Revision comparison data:

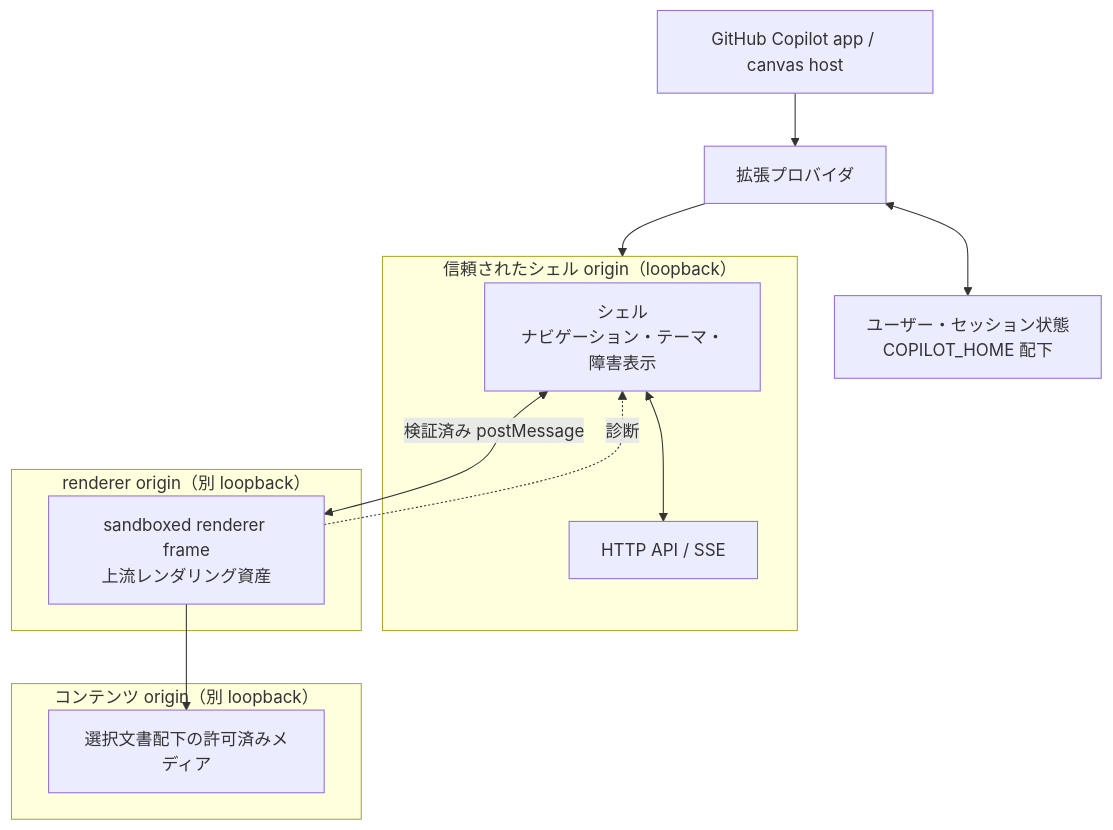
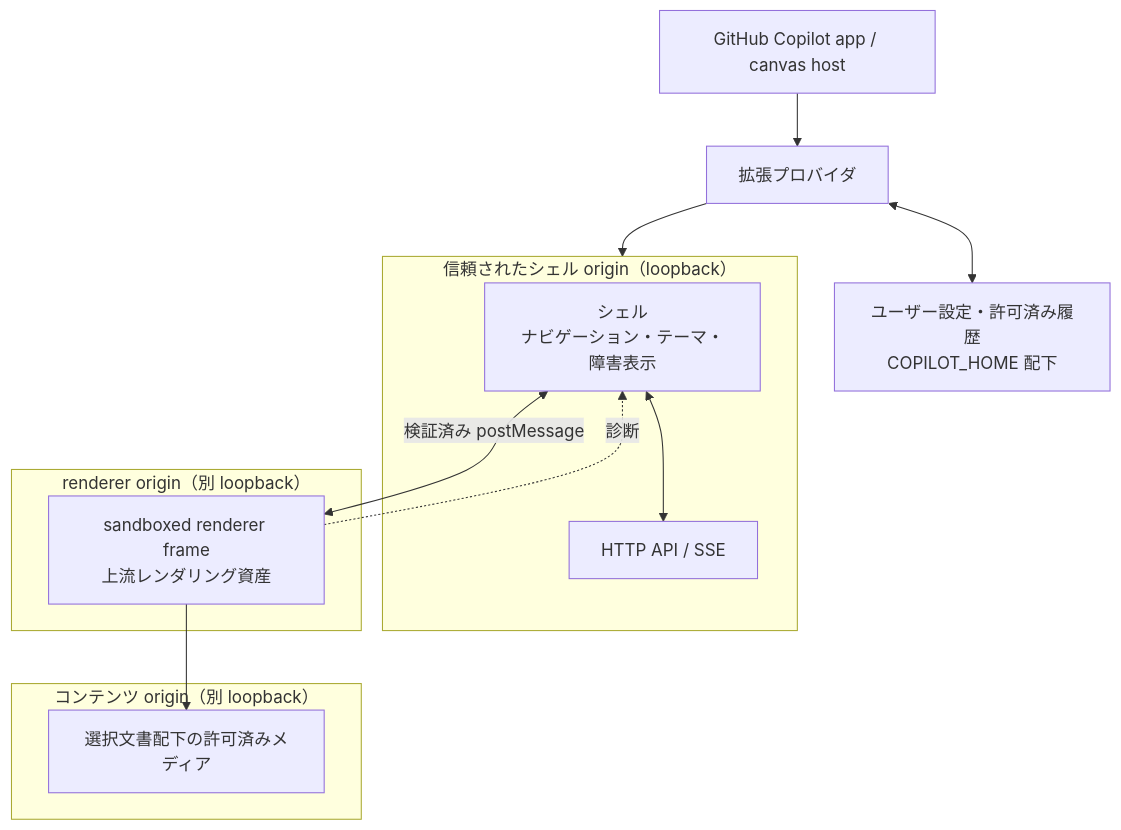
Before and after one commit to runceel/SkimDownForGitHubCopilotApp: the diagram in docs/architecture.md, drawn with Mermaid. The commit also changed other lines of this file and 12 other files, not shown here.

````diff
--- a/docs/architecture.md
+++ b/docs/architecture.md
@@ -25,27 +25,27 @@
 ```mermaid
 flowchart TB
     host["GitHub Copilot app / canvas host"]
     provider["拡張プロバイダ"]
-    state["ユーザー・セッション状態<br/>COPILOT_HOME 配下"]
+    state["ユーザー設定・許可済み履歴<br/>COPILOT_HOME 配下"]
 
     subgraph asset["信頼されたシェル origin（loopback）"]
         shell["シェル<br/>ナビゲーション・テーマ・障害表示"]
         api["HTTP API / SSE"]
     end
 
     subgraph render["renderer origin（別 loopback）"]
         renderer["sandboxed renderer frame<br/>上流レンダリング資産"]
     end
 
     subgraph content["コンテンツ origin（別 loopback）"]
         media["選択文書配下の許可済みメディア"]
     end
 
     host --> provider
     provider --> asset
     provider <--> state
     shell <-->|"検証済み postMessage"| renderer
     shell <--> api
     renderer -. "診断" .-> shell
     renderer --> media
 ```
````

EXERCISE DETAILS: Only an exact copy of the entries, with no pictures, is expected as the answer.

RESULT OF THE TASK:
Before and after one commit to runceel/SkimDownForGitHubCopilotApp: the diagram in docs/architecture.md, drawn with Mermaid. The commit also changed other lines of this file and 12 other files, not shown here.

````diff
--- a/docs/architecture.md
+++ b/docs/architecture.md
@@ -25,27 +25,27 @@
 ```mermaid
 flowchart TB
     host["GitHub Copilot app / canvas host"]
     provider["拡張プロバイダ"]
-    state["ユーザー・セッション状態<br/>COPILOT_HOME 配下"]
+    state["ユーザー設定・許可済み履歴<br/>COPILOT_HOME 配下"]
 
     subgraph asset["信頼されたシェル origin（loopback）"]
         shell["シェル<br/>ナビゲーション・テーマ・障害表示"]
         api["HTTP API / SSE"]
     end
 
     subgraph render["renderer origin（別 loopback）"]
         renderer["sandboxed renderer frame<br/>上流レンダリング資産"]
     end
 
     subgraph content["コンテンツ origin（別 loopback）"]
         media["選択文書配下の許可済みメディア"]
     end
 
     host --> provider
     provider --> asset
     provider <--> state
     shell <-->|"検証済み postMessage"| renderer
     shell <--> api
     renderer -. "診断" .-> shell
     renderer --> media
 ```
````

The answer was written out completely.